### Material provided

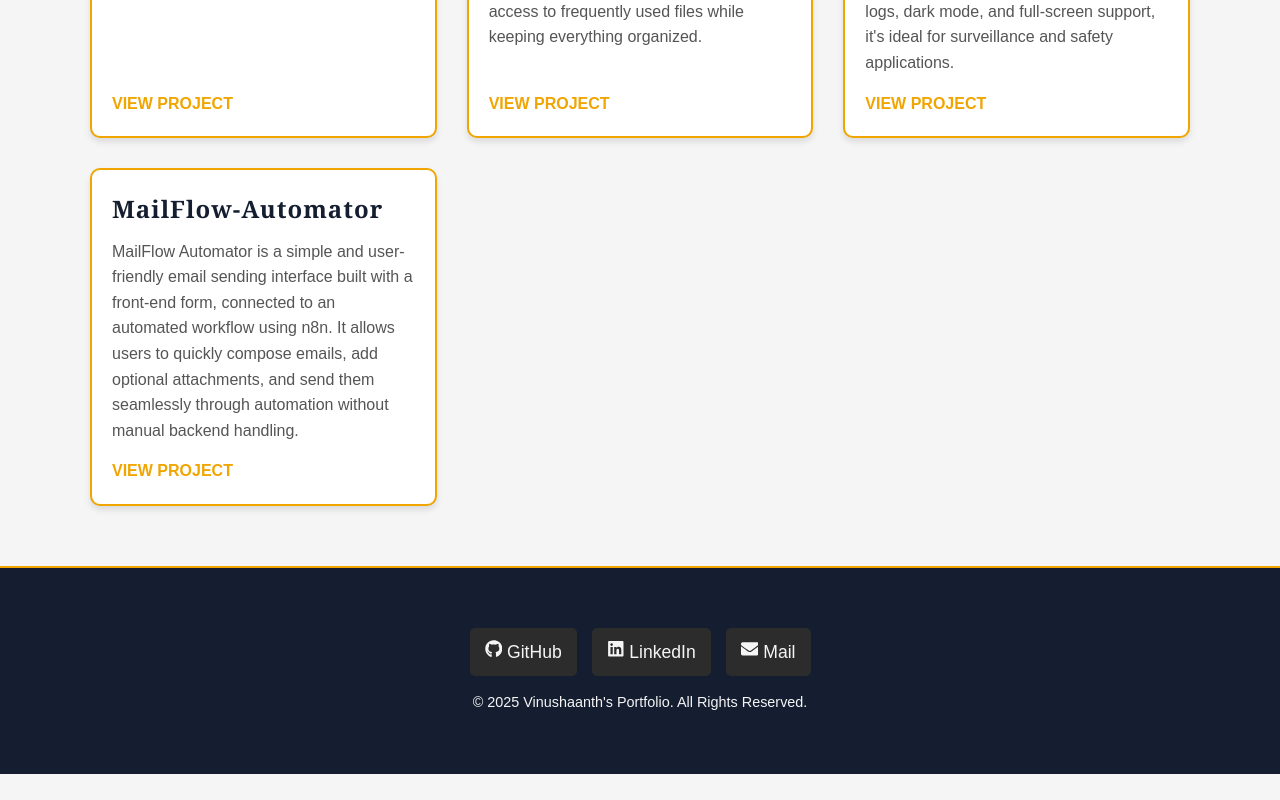
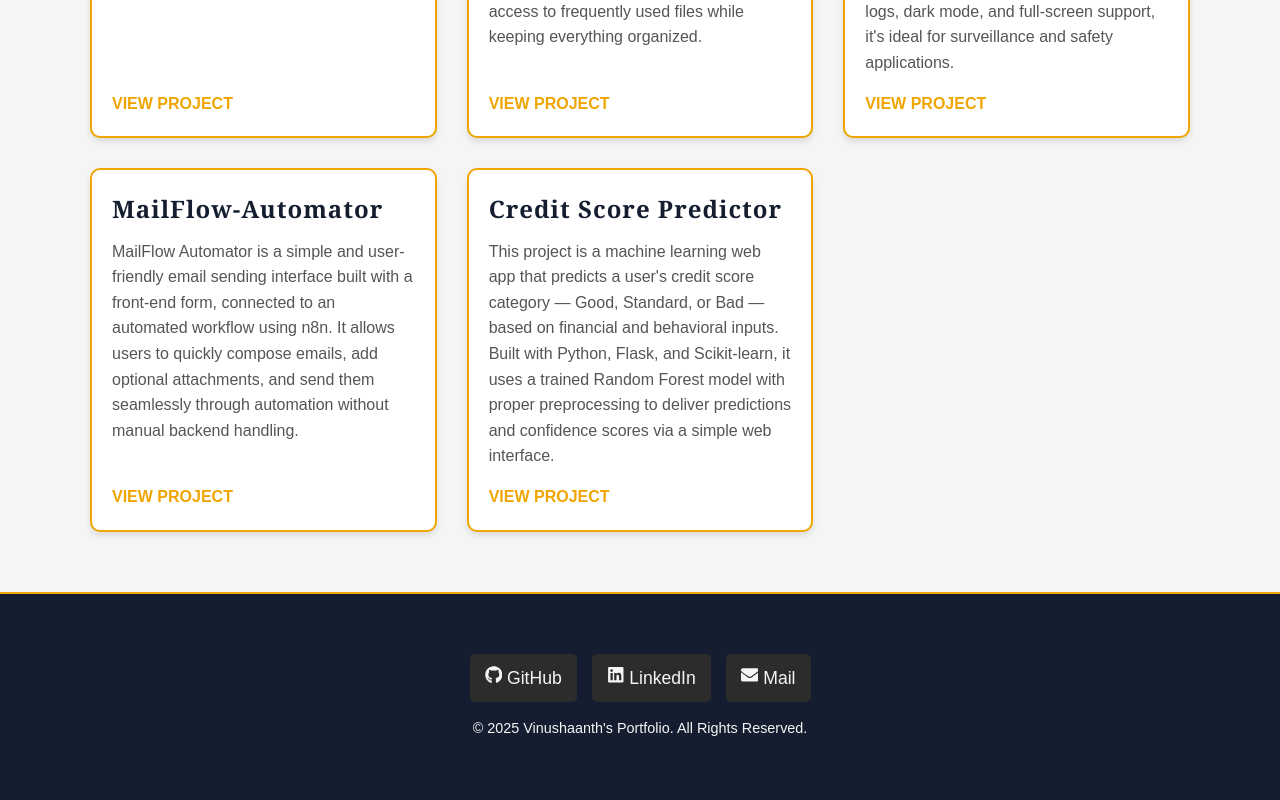
Before and after one commit to Selvarajah-Vinushaanth/portfolio, a React (Create React App) app: page /projects in a window 1280 px wide. Shown: the part 2319-3119 px from the top of the page. Before the commit the page ends 3093 px from the top, so only its background shows below. Built offline with nearby package versions, Linux system fonts and the light colour scheme.

Commit message:
Credit Score Predictor added

```diff
--- a/src/components/Projects.jsx
+++ b/src/components/Projects.jsx
@@ -97,6 +97,11 @@ const Projects = () => {
       title: "MailFlow-Automator",
       description: "MailFlow Automator is a simple and user-friendly email sending interface built with a front-end form, connected to an automated workflow using n8n. It allows users to quickly compose emails, add optional attachments, and send them seamlessly through automation without manual backend handling.",
       link: "https://github.com/Selvarajah-Vinushaanth/MailFlow-Automator"
+    },
+    {
+      title: "Credit Score Predictor",
+      description: "This project is a machine learning web app that predicts a user's credit score category — Good, Standard, or Bad — based on financial and behavioral inputs. Built with Python, Flask, and Scikit-learn, it uses a trained Random Forest model with proper preprocessing to deliver predictions and confidence scores via a simple web interface.",
+      link: "https://github.com/Selvarajah-Vinushaanth/Credit_Score_Predcitor"
     }
 
 
```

### Task requirements
Working through the entries above, copy every line in which "Selvarajah" is found.

### Answer for this exercise
Before and after one commit to Selvarajah-Vinushaanth/portfolio, a React (Create React App) app: page /projects in a window 1280 px wide. Shown: the part 2319-3119 px from the top of the page. Before the commit the page ends 3093 px from the top, so only its background shows below. Built offline with nearby package versions, Linux system fonts and the light colour scheme.
       link: "https://github.com/Selvarajah-Vinushaanth/MailFlow-Automator"
+      link: "https://github.com/Selvarajah-Vinushaanth/Credit_Score_Predcitor"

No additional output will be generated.